“I don’t think anyone would deny wrestling instills values in young boys so why would we deny that for young girls?,” Maroulis said. “It’s about making champions off the mat and I believe wrestling is one of the greatest sports to do that and raise a generation of leaders. And I believe that includes our women.”

Focusing on mental health

Spring Grove girls’ volleyball players Sarah Czapp and Mylie Ormond were both impressed at how well two Olympians connected with a group of high school athletes.

They admitted to being starstruck when Gray and Maroulis brought up the Rockets volleyball team (currently ranked No. 1 in the state) and gave tips on how to maintain its undefeated season.

“We were like, ‘We know who they are but they actually know who we are,’” Czapp said.

But the two volleyball players both said they really connected with the comments Gray and Maroulis made on mental health in athletics.

Maroulis told a story about needing to visit a treatment center for trauma and PTSD after coming back from a concussion in 2018. Gray spoke about learning how to deal with failure after a disappointing loss early in a tournament.

Ormond said that resonated with her after struggling with her mental health throughout the coronavirus pandemic.

“I went from being busy five nights a week to nothing to being bored and I didn’t know what to do,” Ormond said. “So it was important to hear their experiences with mental health.”
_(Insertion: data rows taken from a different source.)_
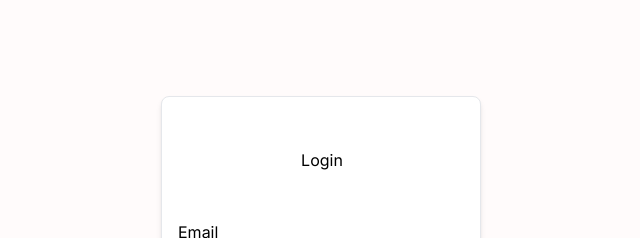
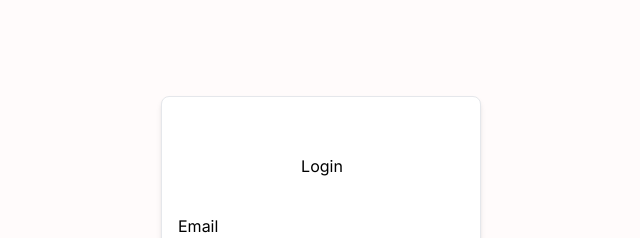
Before and after one commit to matheusjesse/login-page, a Next.js app: page / in a window 1280 px wide. Shown: the top 238 px of the page, without its empty margins (319-959 px from the left). Built offline with nearby package versions, Linux system fonts and the light colour scheme.

Commit message:
style: alterando a margin do titulo do componente de form

```diff
--- a/src/app/page.tsx
+++ b/src/app/page.tsx
@@ -4,7 +4,7 @@ export default function Home() {
     <main className="flex min-h-screen flex-col items-center justify-between p-24">
       <div className=' border flex flex-wrap w-80 bg-white h-96 shadow-md rounded-lg'>
         <form className=" flex flex-wrap justify-center items-center content-center">
-          <h1 className="text-center w-80 mb-12">Login</h1>
+          <h1 className="text-center w-80 mb-9">Login</h1>
           <label htmlFor="email" className="w-72 h-18 flex flex-col mb-6">
             Email
             <input className="shadow-sm border w-72 h-9 mt-2 rounded" type='text' name="email" id="email"/>
```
“I feel it’s my gift to share my vulnerability,” Maroulis said. “I know that what I went through wasn’t in vain. My life and experiences being under a microscope will help kids because a lot of times with mental health, people feel alienated or isolated and they won’t speak up about it because they think they’re the only one.”
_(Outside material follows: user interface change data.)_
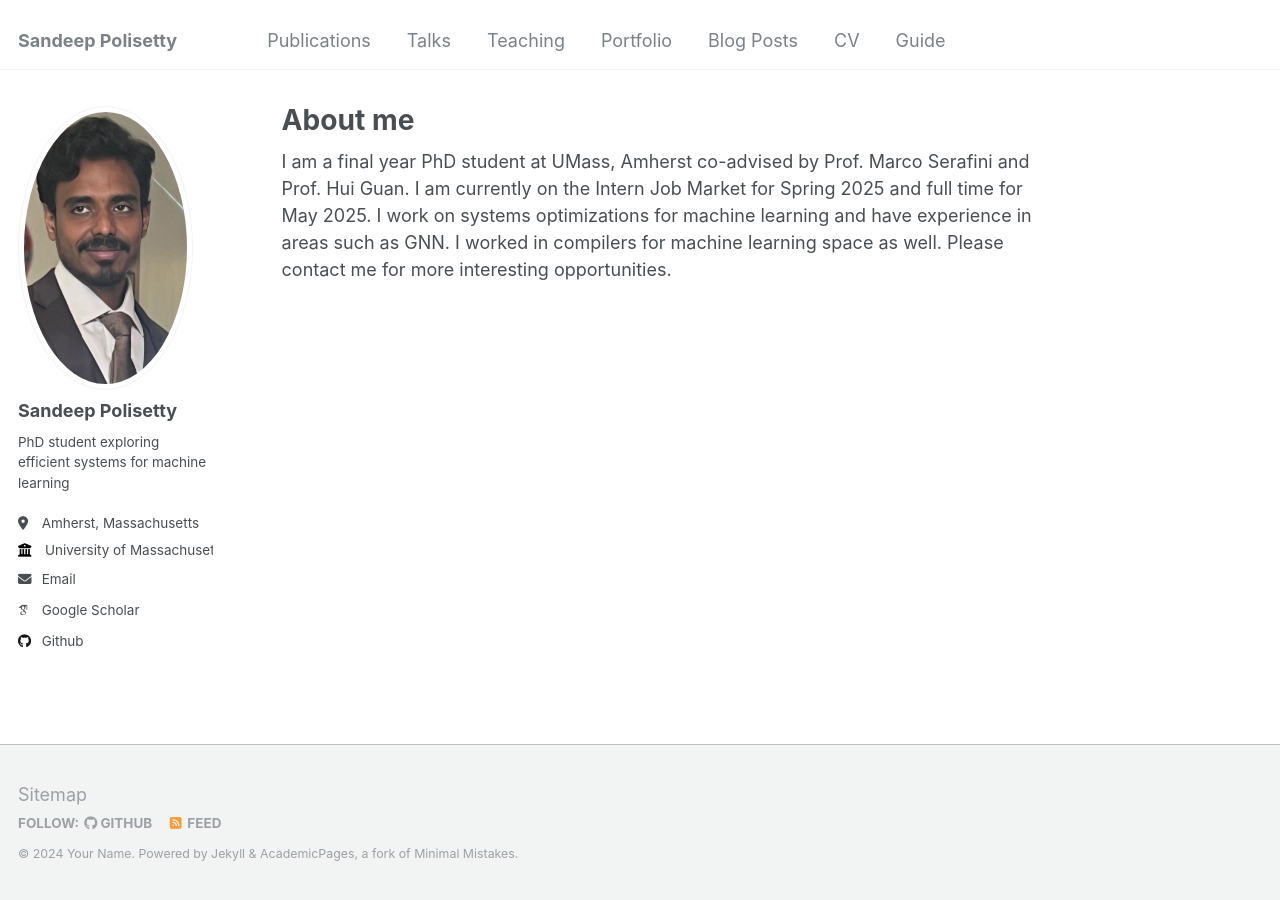
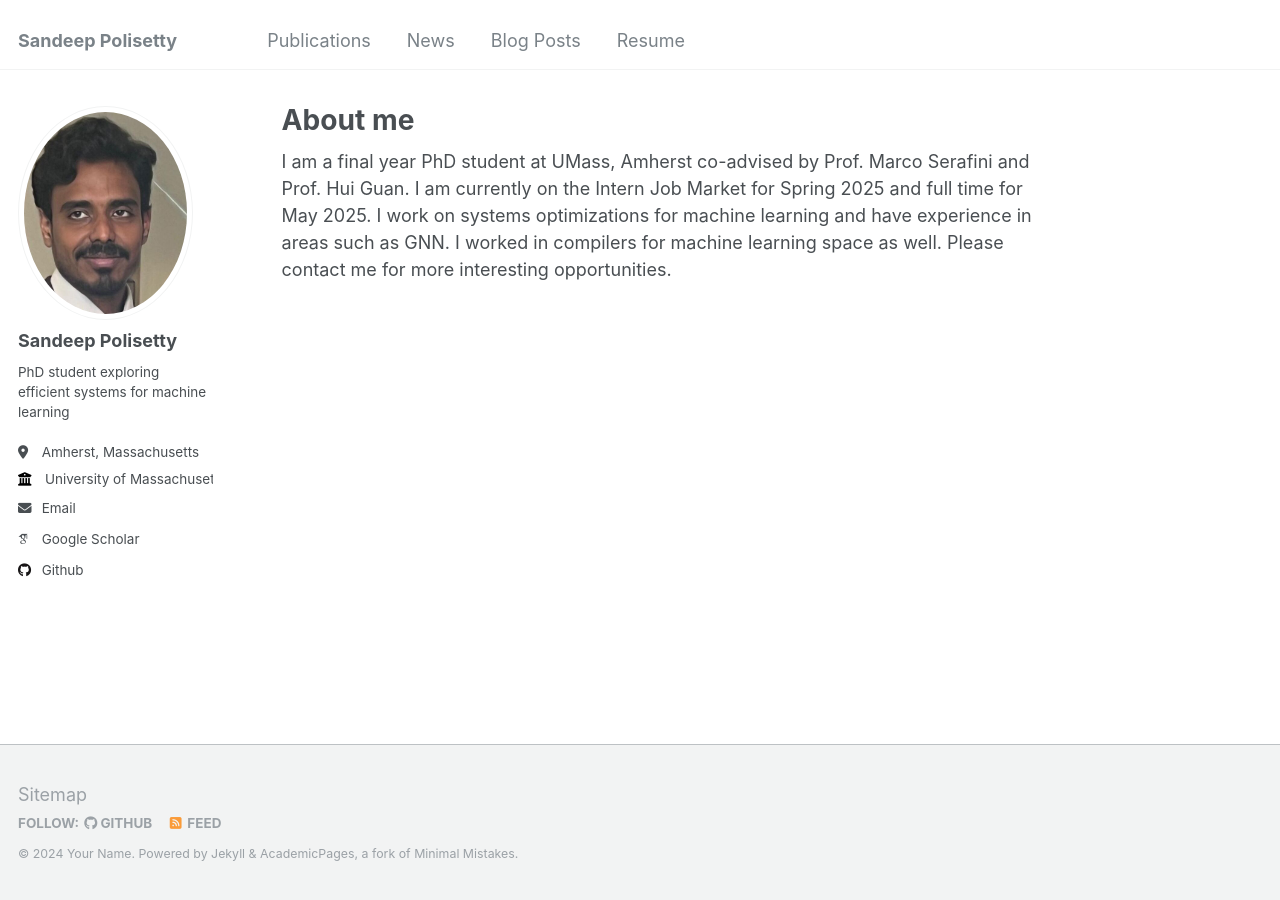
Before and after one commit to sandeep06011991/sandeep06011991.github.io, a Jekyll site: the page built from _pages/about.md, in a window 1280 px wide. Built offline with Jekyll 4.4.1, drawn with Linux system fonts in a browser that asks for light colours; some web fonts are replaced.

Commit message:
minor edit 2

```diff
--- a/_config.yml
+++ b/_config.yml
@@ -12,9 +12,9 @@ title                    : "Sandeep Polisetty"
 title_separator          : "-"
 name                     : &name "Your Name"
 description              : &description "personal description"
-url                      : https://academicpages.github.io # the base hostname & protocol for your site e.g. "https://mmistakes.github.io"
+url                      : https://sandeep06011991.github.io # the base hostname & protocol for your site e.g. "https://mmistakes.github.io"
 baseurl                  : "" # the subpath of your site, e.g. "/blog"
-repository               : "academicpages/academicpages.github.io"
+repository               : "sandeep06011991/sandeep06011991.github.io"
 
 # Site Author - The following control what appear as part of the author content on the side bar.
 #               If a field is blank the icon and link will not appear, otherwise it will be shown.
--- a/_data/navigation.yml
+++ b/_data/navigation.yml
@@ -8,20 +8,20 @@ main:
   - title: "Publications"
     url: /publications/
 
-  - title: "Talks"
+  - title: "News"
     url: /talks/
 
-  - title: "Teaching"
-    url: /teaching/
+  # - title: "Teaching"
+  #   url: /teaching/
 
-  - title: "Portfolio"
-    url: /portfolio/
+  # - title: "Code"
+  #   url: /portfolio/
 
   - title: "Blog Posts"
     url: /year-archive/
 
-  - title: "CV"
-    url: /cv/
+  # - title: "CV"
+  #   url: /cv/
 
-  - title: "Guide"
+  - title: "Resume"
     url: /markdown/
```
Also changed, not shown: images/profile.png.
American Adeline Gray picked up her first Olympic medal at this summer’s Tokyo Olympics.

Gray said mental health and mental strength should not be considered conflicting ideas. For her, mental toughness is “checking in with myself and being in a frame of mind to be successful” rather than just “pushing through and feeling the burn.”

She added that the bigger point of keeping girls’ involved in sports is not just helping them win games, but helping them achieve leadership roles in the sports industry.

After the session ended, numerous Spring Grove girls’ athletes stuck around longer to share their personal stories and get more advice from the Olympians.

One girl thanked Maroulis and gave her a hug after a long talk with her.

“I think it’s important for them to see that everybody is struggling and you have to build the skillsets to take care of yourself,” Gray said. “That’s not just about sports. It’s about life and relationships and learning how to be a successful human. We can build those resources through sports and the awareness is there, we just need to take one step further and make sure people are utilizing those resources.”

___

Online:

https://bit.ly/319Qm79